▸ Task details: Please retype the listing below without a single change.

▸ The data:
☆ ☆ ☆ ☆

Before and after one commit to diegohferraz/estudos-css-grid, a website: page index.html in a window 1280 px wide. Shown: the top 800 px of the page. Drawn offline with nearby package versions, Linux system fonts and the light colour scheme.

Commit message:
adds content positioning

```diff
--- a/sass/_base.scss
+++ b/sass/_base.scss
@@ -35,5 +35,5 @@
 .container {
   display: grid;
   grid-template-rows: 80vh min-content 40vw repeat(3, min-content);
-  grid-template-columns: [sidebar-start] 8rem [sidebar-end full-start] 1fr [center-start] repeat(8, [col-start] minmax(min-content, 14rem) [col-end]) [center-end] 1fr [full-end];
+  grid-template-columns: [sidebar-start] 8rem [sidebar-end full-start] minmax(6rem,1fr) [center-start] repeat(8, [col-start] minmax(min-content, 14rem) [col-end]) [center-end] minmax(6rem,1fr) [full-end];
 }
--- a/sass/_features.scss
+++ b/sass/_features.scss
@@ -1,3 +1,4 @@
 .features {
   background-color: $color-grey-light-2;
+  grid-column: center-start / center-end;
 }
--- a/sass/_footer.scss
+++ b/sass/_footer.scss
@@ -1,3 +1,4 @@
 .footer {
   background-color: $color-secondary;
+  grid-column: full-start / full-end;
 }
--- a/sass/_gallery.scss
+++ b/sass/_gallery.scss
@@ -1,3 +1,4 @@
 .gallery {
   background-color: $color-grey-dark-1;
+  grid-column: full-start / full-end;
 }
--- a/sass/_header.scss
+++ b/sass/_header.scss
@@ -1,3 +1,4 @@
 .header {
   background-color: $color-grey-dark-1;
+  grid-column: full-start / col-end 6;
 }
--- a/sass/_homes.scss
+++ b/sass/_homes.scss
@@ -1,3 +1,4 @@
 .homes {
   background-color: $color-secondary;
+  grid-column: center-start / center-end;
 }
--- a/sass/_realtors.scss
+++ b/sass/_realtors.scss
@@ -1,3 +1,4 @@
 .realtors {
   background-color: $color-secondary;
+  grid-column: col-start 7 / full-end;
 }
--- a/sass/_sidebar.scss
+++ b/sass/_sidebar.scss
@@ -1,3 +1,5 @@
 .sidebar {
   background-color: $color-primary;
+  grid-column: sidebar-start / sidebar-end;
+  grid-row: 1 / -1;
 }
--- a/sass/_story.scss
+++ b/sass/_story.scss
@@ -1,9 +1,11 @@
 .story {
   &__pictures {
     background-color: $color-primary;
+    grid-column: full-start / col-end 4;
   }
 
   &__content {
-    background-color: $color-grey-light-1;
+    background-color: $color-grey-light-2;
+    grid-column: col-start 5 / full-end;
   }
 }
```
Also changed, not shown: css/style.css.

☆ ☆ ☆ ☆

▸ Written response:
Before and after one commit to diegohferraz/estudos-css-grid, a website: page index.html in a window 1280 px wide. Shown: the top 800 px of the page. Drawn offline with nearby package versions, Linux system fonts and the light colour scheme.

Commit message:
adds content positioning

```diff
--- a/sass/_base.scss
+++ b/sass/_base.scss
@@ -35,5 +35,5 @@
 .container {
   display: grid;
   grid-template-rows: 80vh min-content 40vw repeat(3, min-content);
-  grid-template-columns: [sidebar-start] 8rem [sidebar-end full-start] 1fr [center-start] repeat(8, [col-start] minmax(min-content, 14rem) [col-end]) [center-end] 1fr [full-end];
+  grid-template-columns: [sidebar-start] 8rem [sidebar-end full-start] minmax(6rem,1fr) [center-start] repeat(8, [col-start] minmax(min-content, 14rem) [col-end]) [center-end] minmax(6rem,1fr) [full-end];
 }
--- a/sass/_features.scss
+++ b/sass/_features.scss
@@ -1,3 +1,4 @@
 .features {
   background-color: $color-grey-light-2;
+  grid-column: center-start / center-end;
 }
--- a/sass/_footer.scss
+++ b/sass/_footer.scss
@@ -1,3 +1,4 @@
 .footer {
   background-color: $color-secondary;
+  grid-column: full-start / full-end;
 }
--- a/sass/_gallery.scss
+++ b/sass/_gallery.scss
@@ -1,3 +1,4 @@
 .gallery {
   background-color: $color-grey-dark-1;
+  grid-column: full-start / full-end;
 }
--- a/sass/_header.scss
+++ b/sass/_header.scss
@@ -1,3 +1,4 @@
 .header {
   background-color: $color-grey-dark-1;
+  grid-column: full-start / col-end 6;
 }
--- a/sass/_homes.scss
+++ b/sass/_homes.scss
@@ -1,3 +1,4 @@
 .homes {
   background-color: $color-secondary;
+  grid-column: center-start / center-end;
 }
--- a/sass/_realtors.scss
+++ b/sass/_realtors.scss
@@ -1,3 +1,4 @@
 .realtors {
   background-color: $color-secondary;
+  grid-column: col-start 7 / full-end;
 }
--- a/sass/_sidebar.scss
+++ b/sass/_sidebar.scss
@@ -1,3 +1,5 @@
 .sidebar {
   background-color: $color-primary;
+  grid-column: sidebar-start / sidebar-end;
+  grid-row: 1 / -1;
 }
--- a/sass/_story.scss
+++ b/sass/_story.scss
@@ -1,9 +1,11 @@
 .story {
   &__pictures {
     background-color: $color-primary;
+    grid-column: full-start / col-end 4;
   }
 
   &__content {
-    background-color: $color-grey-light-1;
+    background-color: $color-grey-light-2;
+    grid-column: col-start 5 / full-end;
   }
 }
```
Also changed, not shown: css/style.css.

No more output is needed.